The Treasury declined to comment.
It comes a day after it was revealed that Sunak and Murthy donated more than £100,000 to the chancellor’s old private school, Winchester College.
It is understood that Sunak, the chancellor, declared his wife’s tax status to the Cabinet Office when he became a minister in 2018, and he had also made the Treasury “aware, so as to manage any potential conflicts”.
Tulip Siddiq, the shadow economic secretary to the treasury, said: “The chancellor has imposed tax hike after tax hike on the British people. It is staggering that – at the same time – his family may have been benefiting from tax reduction schemes. This is yet another example of the Tories thinking it is one rule for them, another for everyone else.
“Rishi Sunak must now urgently explain how much he and his family have saved on their own tax bill at the same time he was putting taxes up for millions of working families and choosing to leave them £2,620 a year worse off.”
Under current law, Murthy will automatically be deemed domiciled after living in the UK for 15 years. Murthy, who married Sunak in 2009, soon after they met while studying for a masters in business administration at Stanford University in Silicon Valley, moved to the UK in 2015.
The non-domicile status, first introduced under King George III in 1799, is legal and can be used to avoid paying UK tax on income from overseas rents and bank interest as well as foreign dividends. Non-doms can live in the UK all year round.
The revelation of Murthy’s tax status comes as Sunak’s popularity with voters plunges over his handling of the cost of living crisis. Sunak’s net favourability is down 24 points since just before his spring statement on 23 March, to minus 29, according to a YouGov survey.
It is the lowest ever favourability polling for the chancellor, and puts his support below that of Labour leader Sir Keir Starmer (minus 25) for the first time since he took office.
In his Spring Statement last month, Sunak raised the tax burden on UK taxpayers to its highest level since the 1940s, even as the population faces the biggest squeeze on living standards on record. The Resolution Foundation thinktank suggested Sunak’s package of measures would push 1.3 million people, including 500,000 children, into poverty.
Murthy had previously faced accusations that she was collecting “blood money” dividends from Infosys’s continued operation in Russia despite the invasion of Ukraine. Following mounting pressure, the company last week announced that it was “urgently” closing its office in Russia.

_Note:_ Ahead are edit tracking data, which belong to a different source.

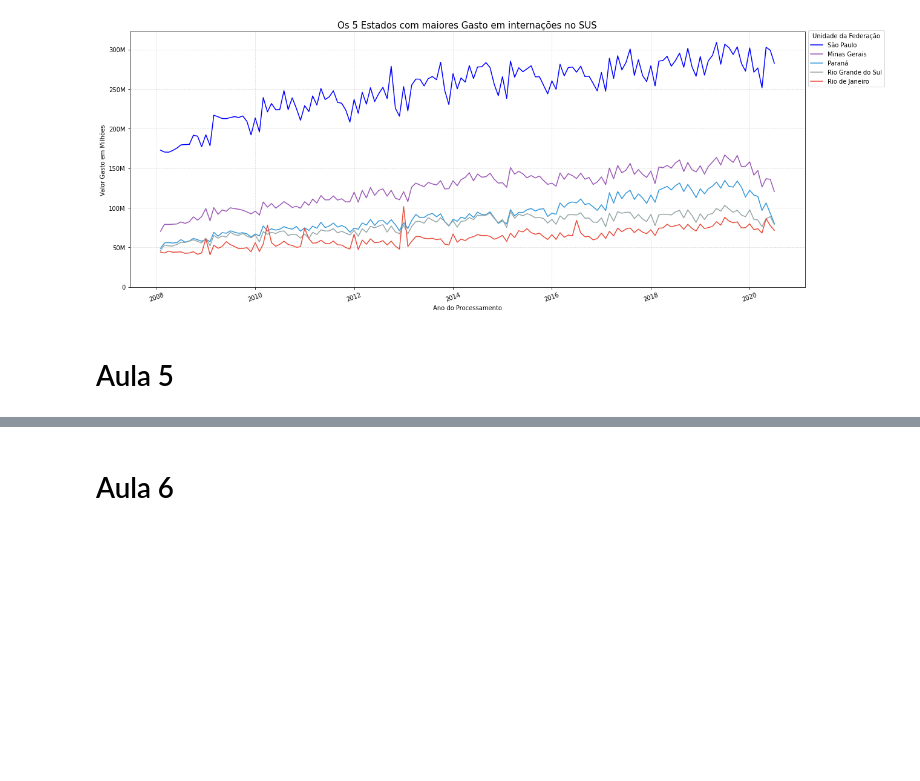
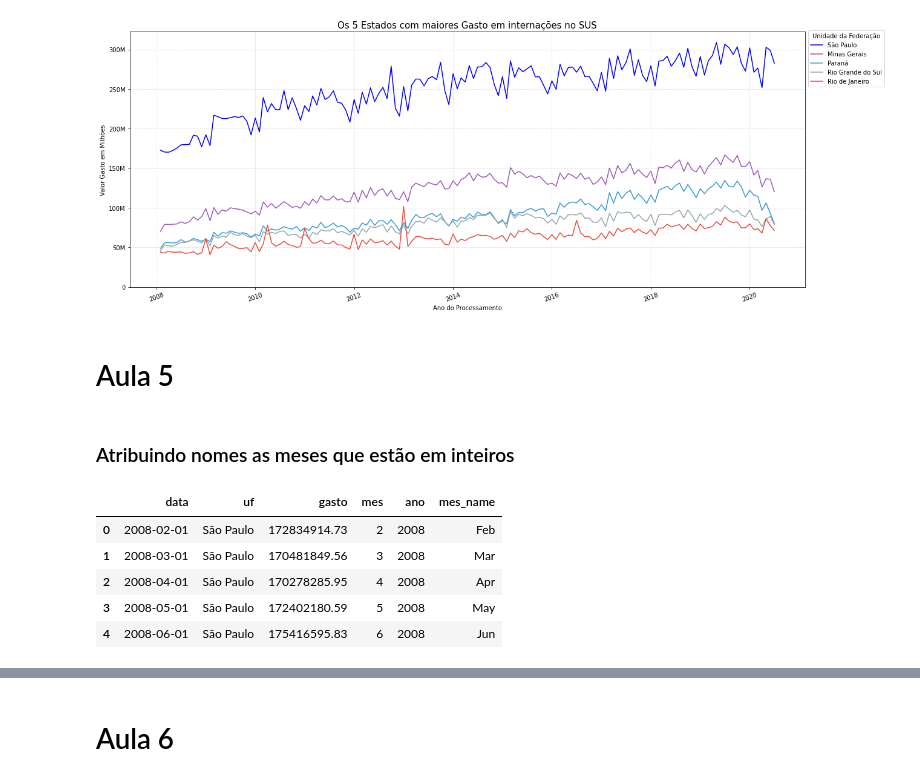
Before and after one commit to carollimaxp/data_science_alura, a Jupyter notebook: DS_Bootcamp_Módulo_2.ipynb, the cells around one changed output, grey strips where cells are left out. Cells and saved outputs as stored; diff of their text form; code cells hidden in the pictures; blank space fills up the shorter version.

```diff
--- a/DS_Bootcamp_Módulo_2.ipynb
+++ b/DS_Bootcamp_Módulo_2.ipynb
@@ -937,0 +955,13 @@ plt.show()
+# %% [markdown]
+### Atribuindo nomes as meses que estão em inteiros
+# %%
+import calendar
+mensal_sem_index['mes_name'] = mensal_sem_index['mes'].apply(lambda x: calendar.month_abbr[x])
+mensal_sem_index.head()
+# %% [output]
+|  | data | uf | gasto | mes | ano | mes_name |
+| 0 | 2008-02-01 | São Paulo | 172834914.73 | 2 | 2008 | Feb |
+| 1 | 2008-03-01 | São Paulo | 170481849.56 | 3 | 2008 | Mar |
+| 2 | 2008-04-01 | São Paulo | 170278285.95 | 4 | 2008 | Apr |
+| 3 | 2008-05-01 | São Paulo | 172402180.59 | 5 | 2008 | May |
+| 4 | 2008-06-01 | São Paulo | 175416595.83 | 6 | 2008 | Jun |
```
Also changed, not shown: parts of 12 cells of this notebook.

Sunak, who has repeatedly called on British companies to pull out of Russia in order to “inflict maximum economic pain” on Putin’s regime, had refused to comment on his wife’s 0.93% stake in Infosys.

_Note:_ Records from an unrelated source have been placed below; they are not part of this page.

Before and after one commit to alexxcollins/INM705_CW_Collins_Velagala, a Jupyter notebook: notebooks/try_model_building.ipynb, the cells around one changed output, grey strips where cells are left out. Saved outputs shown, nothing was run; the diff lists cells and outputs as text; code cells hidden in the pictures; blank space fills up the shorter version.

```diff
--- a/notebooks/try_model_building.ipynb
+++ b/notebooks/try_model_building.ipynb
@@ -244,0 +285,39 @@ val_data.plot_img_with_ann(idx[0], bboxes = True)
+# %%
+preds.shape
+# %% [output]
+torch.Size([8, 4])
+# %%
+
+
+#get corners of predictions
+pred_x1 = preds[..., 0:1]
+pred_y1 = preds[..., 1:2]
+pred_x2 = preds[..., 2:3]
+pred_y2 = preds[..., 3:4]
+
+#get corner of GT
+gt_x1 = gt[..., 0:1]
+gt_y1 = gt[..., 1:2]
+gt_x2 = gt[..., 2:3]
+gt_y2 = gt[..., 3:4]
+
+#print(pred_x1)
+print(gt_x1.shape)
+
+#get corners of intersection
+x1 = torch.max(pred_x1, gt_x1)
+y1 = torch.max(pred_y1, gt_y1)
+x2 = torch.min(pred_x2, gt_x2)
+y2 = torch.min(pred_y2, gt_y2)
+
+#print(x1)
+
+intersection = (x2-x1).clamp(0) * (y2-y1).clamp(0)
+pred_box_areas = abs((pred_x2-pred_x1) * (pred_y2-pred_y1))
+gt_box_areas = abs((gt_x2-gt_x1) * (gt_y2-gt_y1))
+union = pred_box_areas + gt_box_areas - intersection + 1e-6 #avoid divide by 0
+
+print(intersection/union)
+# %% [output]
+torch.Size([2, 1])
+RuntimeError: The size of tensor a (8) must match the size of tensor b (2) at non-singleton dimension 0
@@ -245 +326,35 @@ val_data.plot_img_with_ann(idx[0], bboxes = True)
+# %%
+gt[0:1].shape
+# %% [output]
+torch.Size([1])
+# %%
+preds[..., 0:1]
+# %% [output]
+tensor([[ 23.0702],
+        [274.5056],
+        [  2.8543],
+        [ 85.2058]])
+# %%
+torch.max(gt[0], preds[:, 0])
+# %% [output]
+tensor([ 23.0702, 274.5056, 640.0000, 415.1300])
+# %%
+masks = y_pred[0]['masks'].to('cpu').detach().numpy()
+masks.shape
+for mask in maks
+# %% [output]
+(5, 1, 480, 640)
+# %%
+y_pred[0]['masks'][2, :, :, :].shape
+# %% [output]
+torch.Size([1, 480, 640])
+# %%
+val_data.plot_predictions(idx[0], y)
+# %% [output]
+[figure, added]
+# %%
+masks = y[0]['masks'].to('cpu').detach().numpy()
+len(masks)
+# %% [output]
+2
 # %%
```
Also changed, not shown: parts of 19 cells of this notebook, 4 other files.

Murthy, whose family business is estimated to be worth around £3.5bn, has used the valuable tax status as recently as April 2020 – two months after her husband was put in charge of setting taxes for the country, according to two people familiar with her financial arrangements.
Source: The Guardian